No, because it only applies to the 16 WTO members or some other members who may decide to join later on, but not to the other members who are not participating, including the major users of the WTO dispute settlement mechanism, such as the US, Japan, Korea, Turkey or Russia. So you have a big chunk left outside of the picture.


That’s why even participants of MPIA themselves have emphasized that in their ministerial statement that this is interim and they will continue their efforts to engage on the total resolution of the AB impasse and the full operation of the AB mechanism.


3.What signal does this send to the United States?


I would call this a “good-faith” signal, in the sense that, on one hand, when you, I mean the US, create a problem in the system, we will find an alternative to keep the system run while, on the other hand, that this is only interim and we will continue to engage you and others for the resolution of this problem, including legitimate concerns that you may have, and for the full operation of the system with you back inside as a major player.

4.An international trading system without the US, Will it work? Can the US be left out from the international trading mechanism?


This is a hard question and we can’t discuss this conceptually because it won’t make much sense without looking at the bigger political or geopolitical context.


The first question is whether the US chooses to leave the system, the answer is no, because we do see that the US is still engaging in quite some fronts of the WTO.


The second question is even when the US chooses to stay away partially, such as on the AB, whether other members are willing to leave out the US. The answer could be different for different members, with some say yes and others, including the major ones, say no.


And the last question is, if something is created without the US, who accounts over 20% of both global GDP and trade, how meaningful this would be for such a creation? This is a serious question not only regarding the US, but also regarding other major players such as China and the EU who may choose to stay away from some aspects of the system in the future.


5.An EU source said the Trump administration was engaging with the WTO to discuss a deep reform of the WTO. What kind of reform is the US looking for? Will it get support from other member states?


This is a too complicated issue because the so-called “WTO reform” is very comprehensive, covering almost each and every aspect of the system based on the proposals by members already on the table. One needs to look at exactly what aspects and which proposal we are talking about to tell whether and how the US are engaging, what they want, and whether they get support from other members.


To make a long story short, on issues like fisheries, e-commerce and transparency, some other members view the role of the US generally engaging and even positive. On some other issues such as the AB, maybe not. And on some sensitive issues such as developing country status, special and different treatment and the non-market economy policies and practices, the feelings are quite different for different members.


6.What’s China’s position?


China from the very beginning is an active player on this issue.

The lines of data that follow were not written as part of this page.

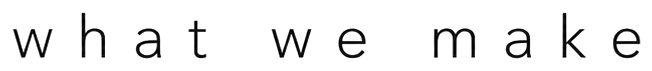
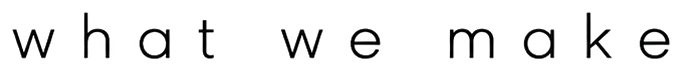
Add THE above SHELF LIFE in the section 5 heading
Crops the new reference image into three lines (THE / SHELF LIFE /
what we make), each scaled to the same cap-height used across the
BISCUIT/DEPARTMENT/KANAZAWA heading.

Claude-Session: https://claude.ai/code/session_01U675Sgsp12pN5oKdY9w3z6

diff --git a/index.html b/index.html
@@ -54,6 +54,7 @@
 
 <section class="section-5">
   <div class="section5-heading">
+    <img src="assets/img/section5-the.png" alt="THE" class="section5-heading-image section5-heading-image--the">
     <img src="assets/img/section5-title.png" alt="SHELF LIFE" class="section5-heading-image section5-heading-image--title">
     <img src="assets/img/section5-subtitle.png" alt="what we make" class="section5-heading-image section5-heading-image--subtitle">
   </div>

diff --git a/assets/css/style.css b/assets/css/style.css
@@ -188,8 +188,13 @@ body {
   margin: 0 auto;
 }
 
+.section5-heading-image--the {
+  width: 51px;
+}
+
 .section5-heading-image--title {
-  width: 159px;
+  width: 157px;
+  margin-top: 6px;
 }
 
 .section5-heading-image--subtitle {
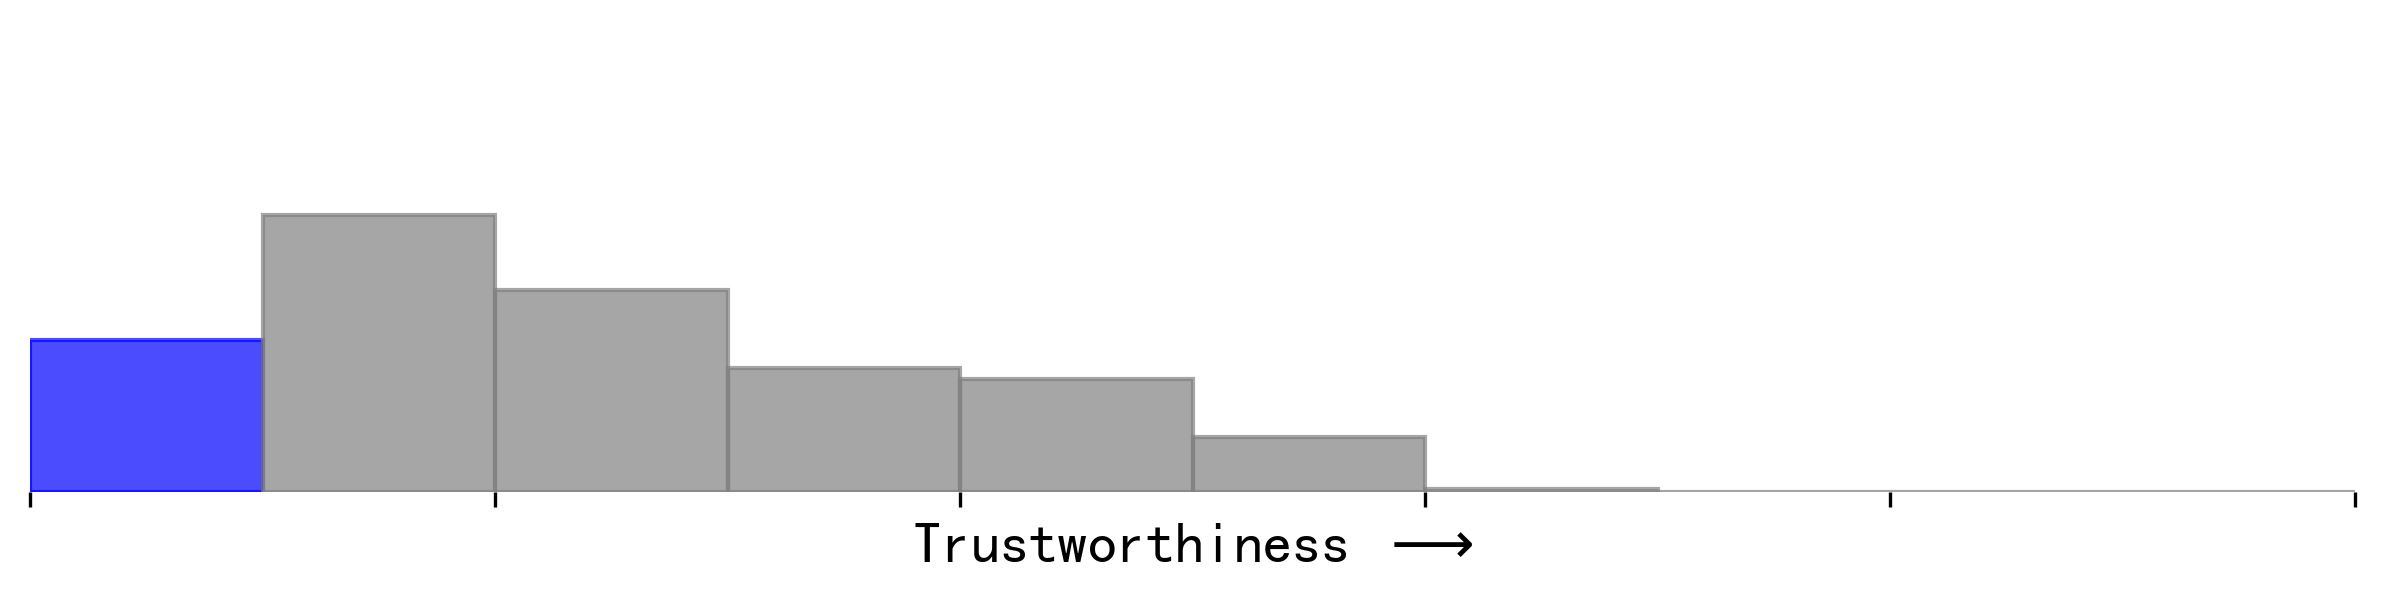
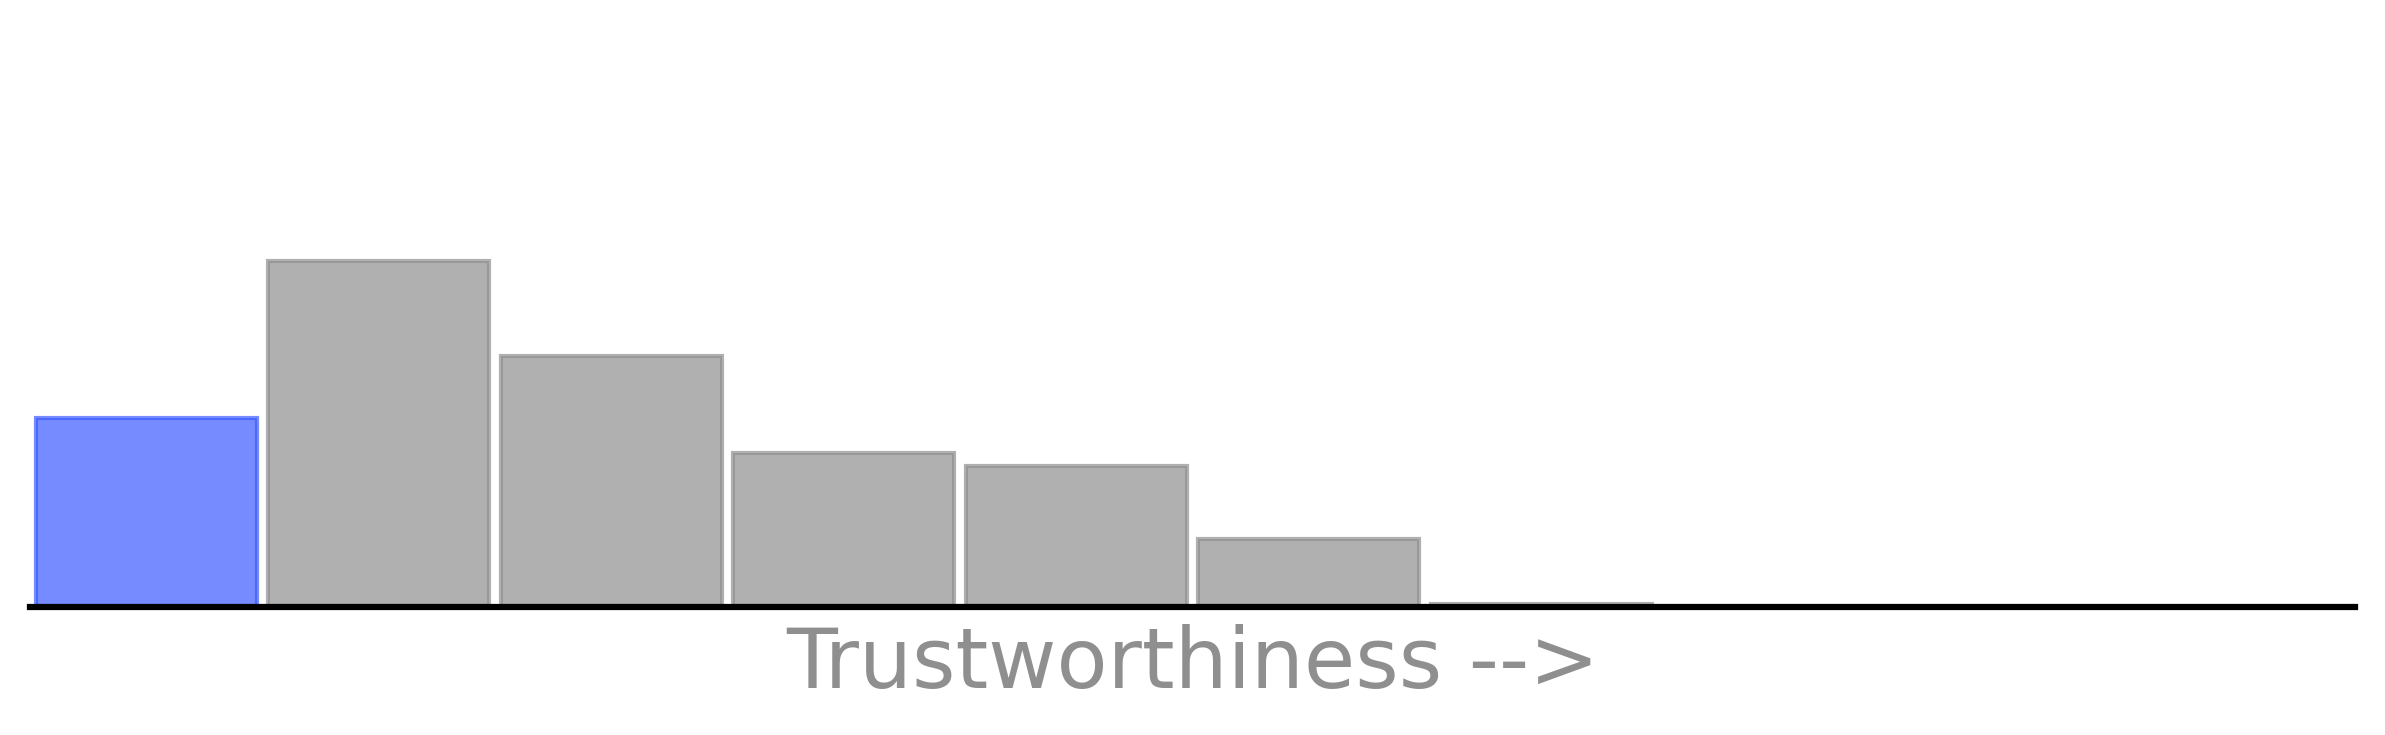
update the images

diff --git a/README.md b/README.md
@@ -11,7 +11,7 @@ This grade is based on the percentile rankings of the 4 repo scores below, which
 <summary><span style="font-size: 20px;"><strong>Maintenance -- </strong>Beats <strong><span style="color: blue;">11.1%</span></strong> Other Repos</summary>
 <div>
 <div align=center>
-  <img src="./images/voice_listener/maintenance.png" width="500px" height="125px">
+  <img src="./images/voice_listener/maintenance.png" width="500px" height="170px">
 </div>
 Activity and involvement by this project’s maintainer(s). Maintainers could increase these metrics by extending documentation and being more responsive to community participation (especially issues and PRs).<br><br>
 </div>
@@ -46,7 +46,7 @@ Activity and involvement by this project’s maintainer(s). Maintainers could in
 <summary><span style="font-size: 20px;"><strong>Contribution -- </strong>Beats <strong><span style="color: blue;">7.6%</span></strong> Other Repos</summary>
 <div>
 <div align=center>
-  <img src="./images/voice_listener/contribution.png" width="500px" height="125px">
+  <img src="./images/voice_listener/contribution.png" width="500px" height="170px">
 </div>
 Activity and involvement by this project’s contributors. Fostering and encouraging more contribution and participation would increase these metrics.<br><br>
 </div> 
@@ -77,7 +77,7 @@ Activity and involvement by this project’s contributors. Fostering and encoura
 <summary><span style="font-size: 20px;"><strong>Popularity -- </strong>Beats <strong><span style="color: blue;">8.8%</span></strong> Other Repos</summary>
 <div>
 <div align=center>
-  <img src="./images/voice_listener/popularity.png" width="500px" height="125px">
+  <img src="./images/voice_listener/popularity.png" width="500px" height="170px">
 </div>
 Activity and usage by this project’s consumers. Spreading this project to more users and maintaining it over time increases these metrics.<br><br>
 </div> 
@@ -112,7 +112,7 @@ Activity and usage by this project’s consumers. Spreading this project to more
 <summary><span style="font-size: 20px;"><strong>Code Quality -- </strong>Beats <strong><span style="color: blue;">10.7%</span></strong> Other Repos</summary>
 <div>
 <div align=center>
-  <img src="./images/voice_listener/code_quality.png" width="500px" height="125px">
+  <img src="./images/voice_listener/code_quality.png" width="500px" height="170px">
 </div>
 Security and review of the project’s code. Contributors can increase these metrics by maintaining the dependencies and setting up automated testing and procedural reviews.<br><br>
 </div>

If you read carefully the official documents of China on WTO reform, you would find that the resolution of the AB issue is a top priority for China.

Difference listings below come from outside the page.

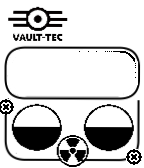
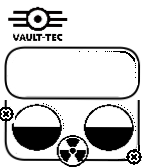
Design improvements

Changed region(s): [[0.0, 0.5655, 0.1111, 0.744], [0.9444, 0.5952, 0.9722, 0.9226], [0.8333, 0.9226, 0.8889, 0.9821]]

diff --git a/src/c/pebble-vault.c b/src/c/pebble-vault.c
@@ -240,19 +240,19 @@ static void metal_effect_layer_update(Layer *layer, GContext *ctx) {
     
     switch(pattern) {
       case 0:
-        color = GColorLightGray;
+        color = GColorWhite;
         break;
       case 1:
         color = GColorWhite;
         break;
       case 2:
-        color = GColorLightGray;
+        color = GColorWhite;
         break;
       case 3:
-        color = GColorDarkGray;
+        color = GColorBlack;
         break;
       default:
-        color = GColorLightGray;
+        color = GColorWhite;
     }
     
     graphics_context_set_stroke_color(ctx, color);
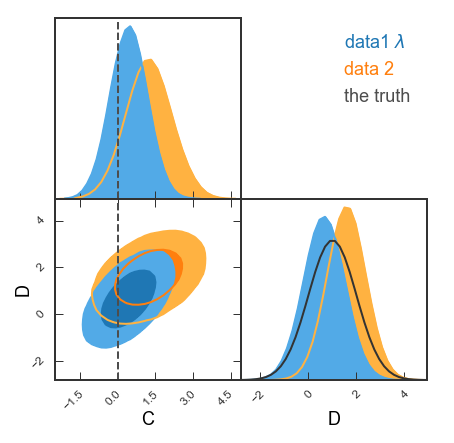
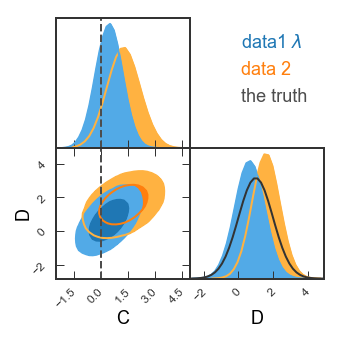
update to documentation notebooks

diff --git a/docs/demo.rst b/docs/demo.rst
@@ -5,7 +5,7 @@ Example 1: Making a GTC/triangle plot with pygtc
 Import dependencies
 -------------------
 
-.. code:: ipython3
+.. code:: ipython2
 
     %matplotlib inline
     %config InlineBackend.figure_format = 'retina' # For mac users with Retina display
@@ -19,7 +19,7 @@ Generate fake data
 Let's create two sets of fake sample points with 8 dimensions each. Note
 that chains are allowed to have different lengths.
 
-.. code:: ipython3
+.. code:: ipython2
 
     # Create Npoints samples from random multivariate, nDim-dimensional Gaussian
     def create_random_samples(nDim, Npoints):
@@ -43,30 +43,34 @@ Let's assume the samples1 does not include the second to last parameter.
 In the figure, we only want to show this parameter for samples2. pygtc
 will omit parameters that only contain nan.
 
-.. code:: ipython3
+.. code:: ipython2
 
     samples1[:,6] = None
 
 Minimal example
 ---------------
 
-.. code:: ipython3
+Note that numpy throws a ``RuntimeWarning`` because we set one of the
+axes of ``samples1`` to ``None`` just above. As we understand the
+warning, let's move on!
+
+.. code:: ipython2
 
     GTC = pygtc.plotGTC(chains=[samples1,samples2])
 
 
 .. parsed-literal::
 
-    /Users/fcarter/Documents/Code/Python/pygtc/pygtc/pygtc.py:558: RuntimeWarning: All-NaN axis encountered
+    pygtc/pygtc.py:558: RuntimeWarning: All-NaN axis encountered
       for k in range(nChains)]), axis=0)
-    /Users/fcarter/Documents/Code/Python/pygtc/pygtc/pygtc.py:560: RuntimeWarning: All-NaN slice encountered
+    pygtc/pygtc.py:560: RuntimeWarning: All-NaN slice encountered
       for k in range(nChains)]), axis=0)
 
 
 
 .. image:: _static/demo_files/demo_8_1.png
-   :width: 465px
-   :height: 454px
+   :width: 343px
+   :height: 335px
 
 
 Complete the figure
@@ -78,7 +82,7 @@ that could indicate Gaussian priors we assumed
 
 Note that all these must match number of parameters!
 
-.. code:: ipython3
+.. code:: ipython2
 
     # List of parameter names, supports latex
     # NOTE: For capital greek letters in latex mode, use \mathsf{}
@@ -125,18 +129,10 @@ Note that all these must match number of parameters!
                         priors=priors)
 
 
-.. parsed-literal::
 
-    /Users/fcarter/Documents/Code/Python/pygtc/pygtc/pygtc.py:558: RuntimeWarning: All-NaN axis encountered
-      for k in range(nChains)]), axis=0)
-    /Users/fcarter/Documents/Code/Python/pygtc/pygtc/pygtc.py:560: RuntimeWarning: All-NaN slice encountered
-      for k in range(nChains)]), axis=0)
-
-
-
-.. image:: _static/demo_files/demo_10_1.png
-   :width: 482px
-   :height: 464px
+.. image:: _static/demo_files/demo_10_0.png
+   :width: 362px
+   :height: 346px
 
 
 Make figure publication ready
@@ -153,7 +149,7 @@ Make figure publication ready
 -  Save the figure as ``fullGTC.pdf`` and paste it into your
    publication!
 
-.. code:: ipython3
+.. code:: ipython2
 
     # List of parameter ranges to show,
     # empty () or None to let pyGTC decide
@@ -178,18 +174,10 @@ Make figure publication ready
                         plotName='fullGTC.pdf')
 
 
-.. parsed-literal::
 
-    /Users/fcarter/Documents/Code/Python/pygtc/pygtc/pygtc.py:558: RuntimeWarning: All-NaN axis encountered
-      for k in range(nChains)]), axis=0)
-    /Users/fcarter/Documents/Code/Python/pygtc/pygtc/pygtc.py:560: RuntimeWarning: All-NaN slice encountered
-      for k in range(nChains)]), axis=0)
-
-
-
-.. image:: _static/demo_files/demo_12_1.png
-   :width: 439px
-   :height: 422px
+.. image:: _static/demo_files/demo_12_0.png
+   :width: 331px
+   :height: 316px
 
 
 Single 2d panel
@@ -198,7 +186,7 @@ Single 2d panel
 See how the covariance between C and D is a ground-breaking result?
 Let's look in more detail! Here, we'll want single-column figures.
 
-.. code:: ipython3
+.. code:: ipython2
 
     # Redefine priors and truths
     priors2d = (None,(1,1))
@@ -229,14 +217,14 @@ Let's look in more detail! Here, we'll want single-column figures.
 
 
 .. image:: _static/demo_files/demo_14_0.png
-   :width: 227px
-   :height: 221px
+   :width: 177px
+   :height: 171px
 
 
 
 .. image:: _static/demo_files/demo_14_1.png
-   :width: 232px
-   :height: 222px
+   :width: 181px
+   :height: 172px
 
 
 Single 1d panel
@@ -244,7 +232,7 @@ Single 1d panel
 
 Finally, let's just plot the posterior on C
 
-.. code:: ipython3
+.. code:: ipython2
 
     # Bit tricky, but remember each data set needs shape of (Npoints, nDim)
     inputarr = [np.array([samples1[:,4]]).T,
@@ -261,7 +249,7 @@ Finally, let's just plot the posterior on C
 
 
 .. image:: _static/demo_files/demo_16_0.png
-   :width: 202px
-   :height: 225px
+   :width: 150px
+   :height: 174px
 
 

diff --git a/docs/Planck-vs-WMAP.rst b/docs/Planck-vs-WMAP.rst
@@ -13,7 +13,7 @@ to download (3.6 GB)!
 Extract everything into a directory, cd into that directory, and run
 this notebook.
 
-.. code:: ipython3
+.. code:: ipython2
 
     %matplotlib inline
     %config InlineBackend.figure_format = 'retina' # For mac users with Retina display
@@ -25,14 +25,14 @@ this notebook.
 Read in and format the data
 ---------------------------
 
-.. code:: ipython3
+.. code:: ipython2
 
     WMAP, Planck = [],[]
     for i in range(1,5):
         WMAP.append(np.loadtxt('./base/WMAP/base_WMAP_'+str(i)+'.txt'))
         Planck.append(np.loadtxt('./base/plikHM_TT_lowTEB/base_plikHM_TT_lowTEB_'+str(i)+'.txt'))
 
-.. code:: ipython3
+.. code:: ipython2
 
     # Copy all four chains into a single array
     WMAPall = np.concatenate((WMAP[0],WMAP[1],WMAP[2],WMAP[3]))
@@ -44,12 +44,12 @@ Select the parameters and make labels
 In the chain directories, there are ``.paramnames`` files that allow you
 to find the parameters you are interested in.
 
-.. code:: ipython3
+.. code:: ipython2
 
     WMAPplot = WMAPall[:,[2,3,4,5,6,7,9,15]]
     Planckplot = Planckall[:,[2,3,4,5,6,7,23,29]]
 
-.. code:: ipython3
+.. code:: ipython2
 
     # Labels, pyGTC supports Tex enclosed in $..$
     params = ('$\Omega_\mathrm{b}h^2$',
@@ -67,7 +67,7 @@ Make the GTC!
 
 Produce the plot and save it as ``Planck-vs-WMAP.pdf``.
 
-.. code:: ipython3
+.. code:: ipython2
 
     GTC = pygtc.plotGTC(chains=[Planckplot,WMAPplot],
                         weights=[Planckall[:,0],
@@ -81,6 +81,7 @@ Produce the plot and save it as ``Planck-vs-WMAP.pdf``.
 
 
 .. image:: _static/Planck-vs-WMAP_files/Planck-vs-WMAP_10_0.png
-   :width: 414px
-   :height: 409px
+   :width: 340px
+   :height: 325px
+
 

diff --git a/docs/index.rst b/docs/index.rst
@@ -27,7 +27,7 @@ publication-ready on the first try!
 
 Here's an example of a GTC (generated from Planck and WMAP data):
 
-.. image:: _static/demo2_files/demo2_9_0.png
+.. image:: _static/Planck-vs-WMAP_files/Planck-vs-WMAP_10_0.png
 
 **Note about contour levels**
 In the above example, you see two sets of contour levels at 68% and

That’s why China, jointly with others including the EU and India, has tabled a number of proposals for the resolution of the AB problem. China was also active all through the process for the establishment of MPIA, including at Davos on January 24th when a similar group of members decided to work for a MPIA, and on March 27th when this agreement was finally achieved. So generally speaking, China is an active player on this issue.